#### [Problem to solve]
Which lines of the data below contain "source"? Please show them all.

#### [Information]
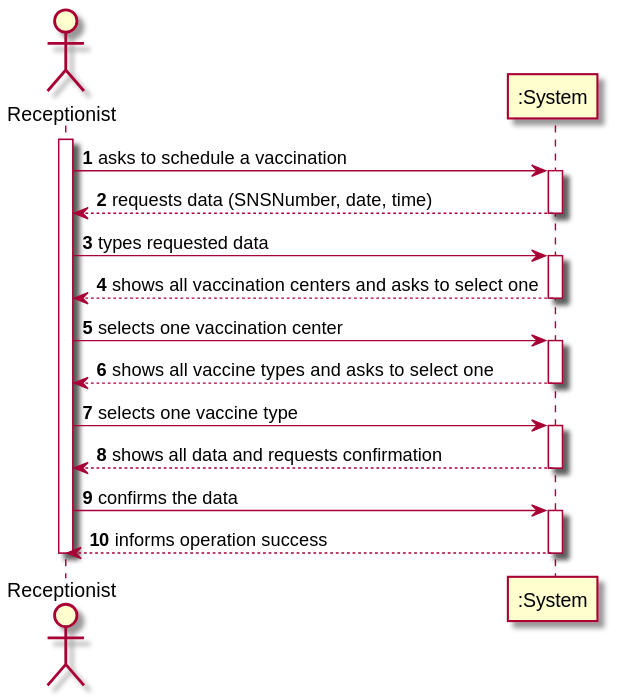
Before: docs/SprintC/US02/SSD/US02_SSD.svg, a diagram exported from PlantUML (miseEnPlace-i/lapr2).
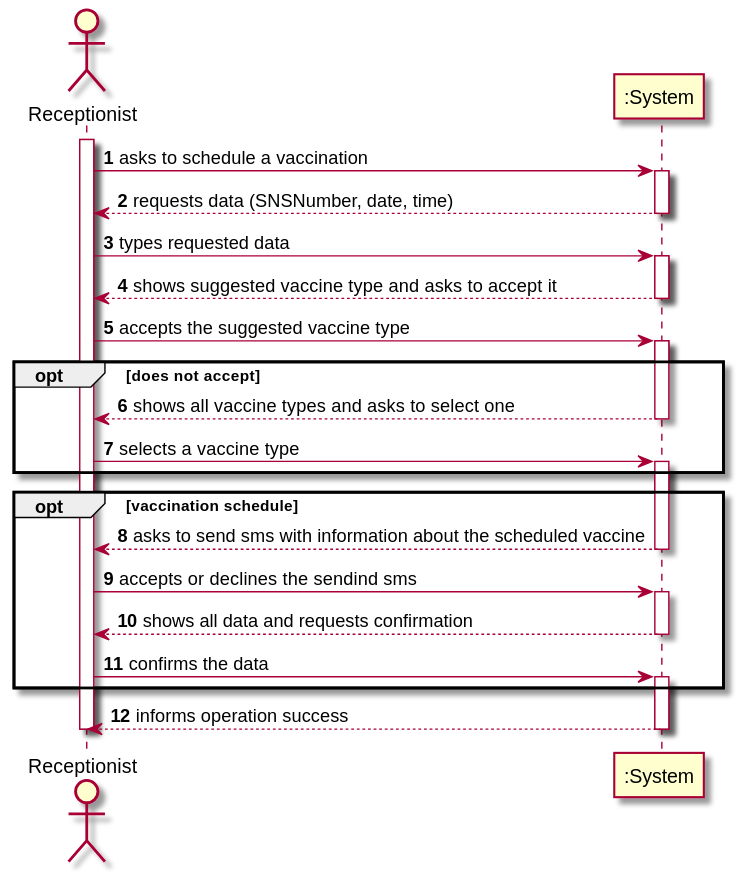
After the change.

Change to the diagram source:
```diff
@@ -10,20 +10,29 @@
 Recept -> ":System" : types requested data
 activate ":System"
 
-":System" --> Recept : shows all vaccination centers and asks to select one
+":System" --> Recept : shows suggested vaccine type and asks to accept it
 deactivate ":System"
-Recept -> ":System" : selects one vaccination center
+Recept -> ":System" : accepts the suggested vaccine type
 activate ":System"
 
+opt does not accept
 ":System" --> Recept : shows all vaccine types and asks to select one
 deactivate ":System"
-Recept -> ":System" : selects one vaccine type
+Recept -> ":System" : selects a vaccine type
+activate ":System"
+end
+
+opt vaccination schedule
+":System" --> Recept : asks to send sms with information about the scheduled vaccine
+deactivate ":System"
+Recept -> ":System" : accepts or declines the sendind sms
 activate ":System"
 
 ":System" --> Recept : shows all data and requests confirmation
 deactivate ":System"
 Recept -> ":System" : confirms the data
 activate ":System"
+end
 ":System" --> Recept : informs operation success
 deactivate ":System"
 
```
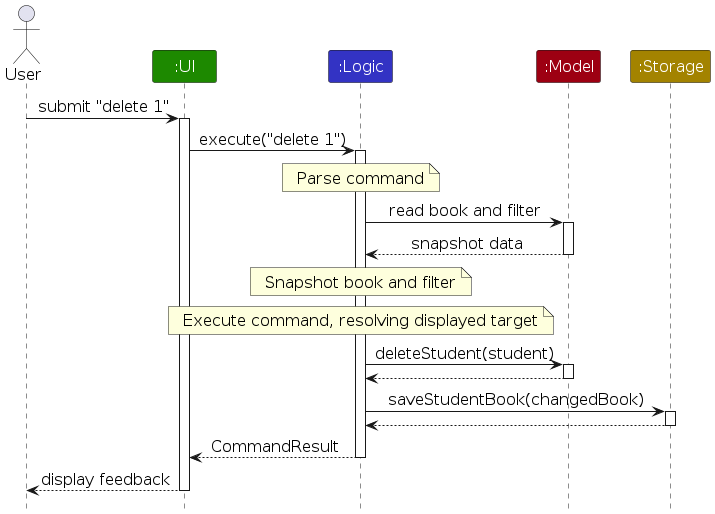
Earlier version of the PlantUML export diagrams/ArchitectureSequenceDiagram.png (AY2627S1-CS2103T-T16-1/tp). Its source is kept beside it as diagrams/ArchitectureSequenceDiagram.puml.
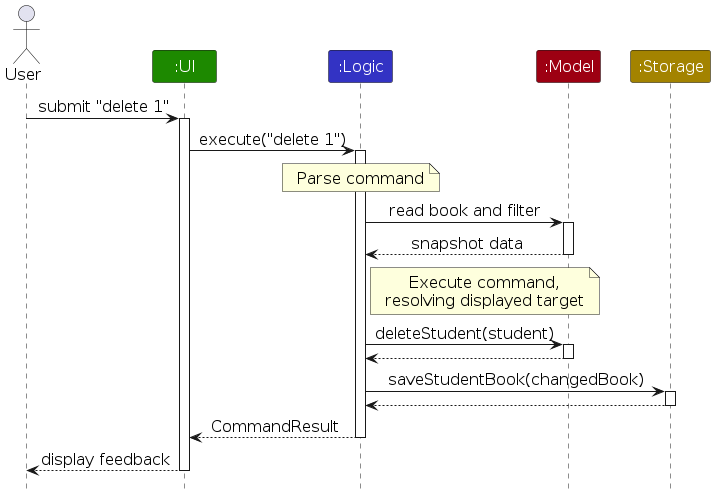
After the commit.

What changed in the source:
```diff
@@ -18,8 +18,10 @@
 activate model
 model --> logic : snapshot data
 deactivate model
-note over logic : Snapshot book and filter
-note over logic : Execute command, resolving displayed target
+note right of logic
+  Execute command,
+  resolving displayed target
+end note
 logic -> model : deleteStudent(student)
 activate model
 model --> logic
```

#### [Finished task]
Change to the diagram source:
Earlier version of the PlantUML export diagrams/ArchitectureSequenceDiagram.png (AY2627S1-CS2103T-T16-1/tp). Its source is kept beside it as diagrams/ArchitectureSequenceDiagram.puml.
What changed in the source:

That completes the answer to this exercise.